Set every record down verbatim and omit the pictures.
** Opening Data provided block **
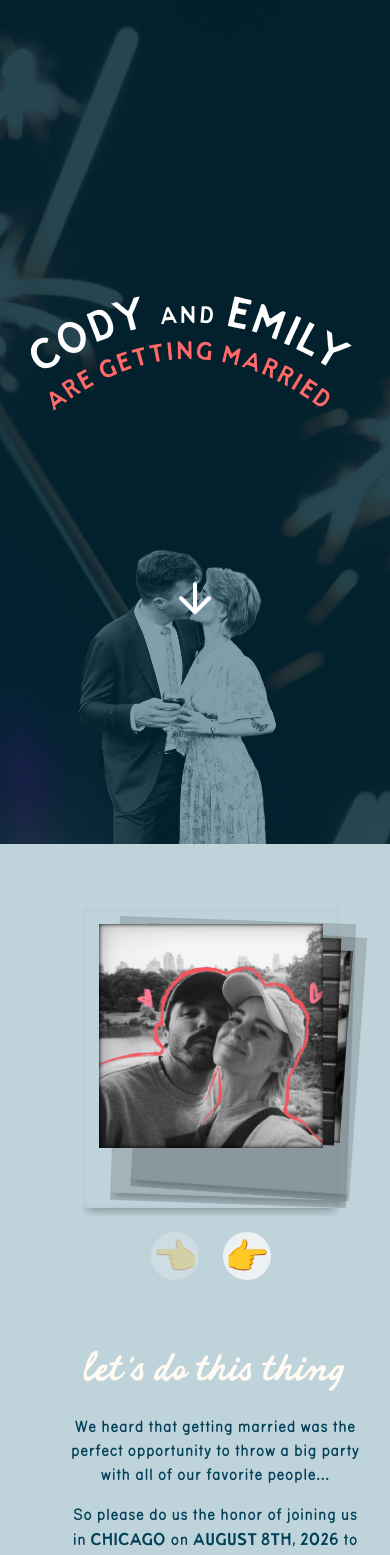
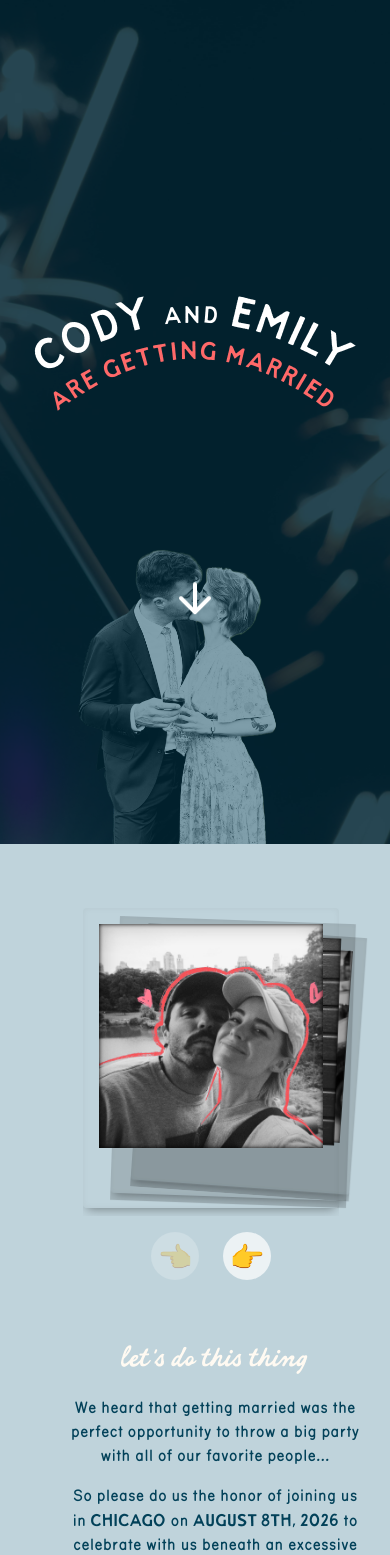
Before and after one commit to wemmsie/fayolle, a React (Vite) app: page / in a window 390 px wide. Shown: the top 1555 px of the page. Built offline with nearby package versions, Linux system fonts and the light colour scheme; no server answers; a web font is replaced by a local one.

Commit message:
rsvp minor changes

```diff
--- a/src/App.jsx
+++ b/src/App.jsx
@@ -76,7 +76,7 @@ function App() {
       >
         <img src={image.sparklers} alt='' className='absolute inset-0 w-full h-full object-cover object-center opacity-30 pointer-events-none' />
         <div className='relative z-10 flex items-center justify-center'>
-          <svg viewBox='0 0 800 450' className='ml-3 w-[115vw] md:w-[95vw] max-w-[700px] md:max-w-[800px] mb-40 md:mb-0' style={{ fontFamily: 'var(--font-sanremo-caps)' }}>
+          <svg viewBox='0 0 800 450' className='ml-5 w-[115vw] md:w-[95vw] max-w-[700px] md:max-w-[800px] mb-40 md:mb-0' style={{ fontFamily: 'var(--font-sanremo-caps)' }}>
             <defs>
               <path id='topArc' d={`M ${arcs.line1.x1},${arcs.line1.baseY} Q ${arcs.line1.midX},${arcs.line1.peakY} ${arcs.line1.x2},${arcs.line1.baseY}`} fill='none' />
               <path id='line2Arc' d={`M ${arcs.line2.x1},${arcs.line2.baseY} Q ${arcs.line2.midX},${arcs.line2.peakY} ${arcs.line2.x2},${arcs.line2.baseY}`} fill='none' />
--- a/src/global.css
+++ b/src/global.css
@@ -61,16 +61,27 @@
   --font-sanremo-script: "Sanremo Script", sans-serif;
   --font-routed: "Routed Gothic", sans-serif;
 
-  /* Custom Font Sizes */
+  /* Custom Font Sizes (mobile-first — desktop overrides below) */
   --text-xs: 0.75rem;
   --text-sm: 0.875rem;
   --text-base: 1rem;
   --text-lg: 1.1rem;
-  --text-xl: 1.8rem;
-  --text-2xl: 2.25rem;
-  --text-3xl: 3.5rem;
-  --text-4xl: 5rem;
-  --text-5xl: 7rem;
+  --text-xl: 1.4rem;
+  --text-2xl: 1.75rem;
+  --text-3xl: 2.5rem;
+  --text-4xl: 3.5rem;
+  --text-5xl: 5rem;
+}
+
+/* Desktop font size overrides */
+@media (min-width: 768px) {
+  :root {
+    --text-xl: 1.8rem;
+    --text-2xl: 2.25rem;
+    --text-3xl: 3.5rem;
+    --text-4xl: 5rem;
+    --text-5xl: 7rem;
+  }
 }
 
 body {
@@ -485,7 +496,7 @@ section {
 /* Form Styles */
 
 form {
-    @apply bg-white rounded-xl px-8 py-10 md:p-10 shadow-none mx-auto max-w-2xl;
+    @apply bg-white rounded-xl px-6 py-10 md:p-10 shadow-none mx-auto max-w-2xl;
     p {
         @apply mb-6 text-text-light/50 text-center;
     }
@@ -974,11 +985,48 @@ button[type="submit"]:hover {
 }
 
 .guest-meal-row {
-  @apply flex flex-col md:flex-row md:items-center gap-2 md:gap-4 p-3 rounded-lg;
+  @apply flex flex-col md:flex-row md:items-center gap-2 md:gap-4 py-3 rounded-lg;
 }
 
 .guest-name {
   @apply font-semibold text-primary text-sm md:text-base md:min-w-36 shrink-0;
+}
+
+/* RSVP form shared classes */
+.rsvp-panel {
+  @apply text-center pt-20 py-10 bg-white rounded-lg px-8 md:p-20;
+}
+
+.not-me-button {
+  @apply absolute -top-10 left-1/2 -translate-x-1/2 z-10 rounded-full
+    bg-white/70 backdrop-blur-sm border-none cursor-pointer
+    opacity-60 hover:opacity-100 transition-all whitespace-nowrap;
+  font-size: 0.75rem !important;
+  padding: 0.25rem 1rem !important;
+}
+
+.back-button {
+  @apply rounded-full border-none cursor-pointer transition-colors;
+  font-size: 0.875rem !important;
+  background: var(--color-gray-200, #e5e7eb) !important;
+  color: var(--color-gray-600, #4b5563) !important;
+  padding: 0.5rem 1.25rem !important;
+}
+
+.back-button:hover {
+  background: var(--color-gray-300, #d1d5db) !important;
+}
+
+.radio-group {
+  @apply flex gap-4 mt-2;
+}
+
+.radio-group-col {
+  @apply flex flex-col gap-2 mt-2;
+}
+
+.radio-label {
+  @apply text-sm md:text-base flex items-center gap-2 font-normal;
 }
 
 /* Attendance pills */
```
Also changed, not shown: src/RsvpForm.jsx (+35 -28 lines).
** Closing Data provided block **
▸ Solution to this exercise:
Before and after one commit to wemmsie/fayolle, a React (Vite) app: page / in a window 390 px wide. Shown: the top 1555 px of the page. Built offline with nearby package versions, Linux system fonts and the light colour scheme; no server answers; a web font is replaced by a local one.

Commit message:
rsvp minor changes

```diff
--- a/src/App.jsx
+++ b/src/App.jsx
@@ -76,7 +76,7 @@ function App() {
       >
         <img src={image.sparklers} alt='' className='absolute inset-0 w-full h-full object-cover object-center opacity-30 pointer-events-none' />
         <div className='relative z-10 flex items-center justify-center'>
-          <svg viewBox='0 0 800 450' className='ml-3 w-[115vw] md:w-[95vw] max-w-[700px] md:max-w-[800px] mb-40 md:mb-0' style={{ fontFamily: 'var(--font-sanremo-caps)' }}>
+          <svg viewBox='0 0 800 450' className='ml-5 w-[115vw] md:w-[95vw] max-w-[700px] md:max-w-[800px] mb-40 md:mb-0' style={{ fontFamily: 'var(--font-sanremo-caps)' }}>
             <defs>
               <path id='topArc' d={`M ${arcs.line1.x1},${arcs.line1.baseY} Q ${arcs.line1.midX},${arcs.line1.peakY} ${arcs.line1.x2},${arcs.line1.baseY}`} fill='none' />
               <path id='line2Arc' d={`M ${arcs.line2.x1},${arcs.line2.baseY} Q ${arcs.line2.midX},${arcs.line2.peakY} ${arcs.line2.x2},${arcs.line2.baseY}`} fill='none' />
--- a/src/global.css
+++ b/src/global.css
@@ -61,16 +61,27 @@
   --font-sanremo-script: "Sanremo Script", sans-serif;
   --font-routed: "Routed Gothic", sans-serif;
 
-  /* Custom Font Sizes */
+  /* Custom Font Sizes (mobile-first — desktop overrides below) */
   --text-xs: 0.75rem;
   --text-sm: 0.875rem;
   --text-base: 1rem;
   --text-lg: 1.1rem;
-  --text-xl: 1.8rem;
-  --text-2xl: 2.25rem;
-  --text-3xl: 3.5rem;
-  --text-4xl: 5rem;
-  --text-5xl: 7rem;
+  --text-xl: 1.4rem;
+  --text-2xl: 1.75rem;
+  --text-3xl: 2.5rem;
+  --text-4xl: 3.5rem;
+  --text-5xl: 5rem;
+}
+
+/* Desktop font size overrides */
+@media (min-width: 768px) {
+  :root {
+    --text-xl: 1.8rem;
+    --text-2xl: 2.25rem;
+    --text-3xl: 3.5rem;
+    --text-4xl: 5rem;
+    --text-5xl: 7rem;
+  }
 }
 
 body {
@@ -485,7 +496,7 @@ section {
 /* Form Styles */
 
 form {
-    @apply bg-white rounded-xl px-8 py-10 md:p-10 shadow-none mx-auto max-w-2xl;
+    @apply bg-white rounded-xl px-6 py-10 md:p-10 shadow-none mx-auto max-w-2xl;
     p {
         @apply mb-6 text-text-light/50 text-center;
     }
@@ -974,11 +985,48 @@ button[type="submit"]:hover {
 }
 
 .guest-meal-row {
-  @apply flex flex-col md:flex-row md:items-center gap-2 md:gap-4 p-3 rounded-lg;
+  @apply flex flex-col md:flex-row md:items-center gap-2 md:gap-4 py-3 rounded-lg;
 }
 
 .guest-name {
   @apply font-semibold text-primary text-sm md:text-base md:min-w-36 shrink-0;
+}
+
+/* RSVP form shared classes */
+.rsvp-panel {
+  @apply text-center pt-20 py-10 bg-white rounded-lg px-8 md:p-20;
+}
+
+.not-me-button {
+  @apply absolute -top-10 left-1/2 -translate-x-1/2 z-10 rounded-full
+    bg-white/70 backdrop-blur-sm border-none cursor-pointer
+    opacity-60 hover:opacity-100 transition-all whitespace-nowrap;
+  font-size: 0.75rem !important;
+  padding: 0.25rem 1rem !important;
+}
+
+.back-button {
+  @apply rounded-full border-none cursor-pointer transition-colors;
+  font-size: 0.875rem !important;
+  background: var(--color-gray-200, #e5e7eb) !important;
+  color: var(--color-gray-600, #4b5563) !important;
+  padding: 0.5rem 1.25rem !important;
+}
+
+.back-button:hover {
+  background: var(--color-gray-300, #d1d5db) !important;
+}
+
+.radio-group {
+  @apply flex gap-4 mt-2;
+}
+
+.radio-group-col {
+  @apply flex flex-col gap-2 mt-2;
+}
+
+.radio-label {
+  @apply text-sm md:text-base flex items-center gap-2 font-normal;
 }
 
 /* Attendance pills */
```
Also changed, not shown: src/RsvpForm.jsx (+35 -28 lines).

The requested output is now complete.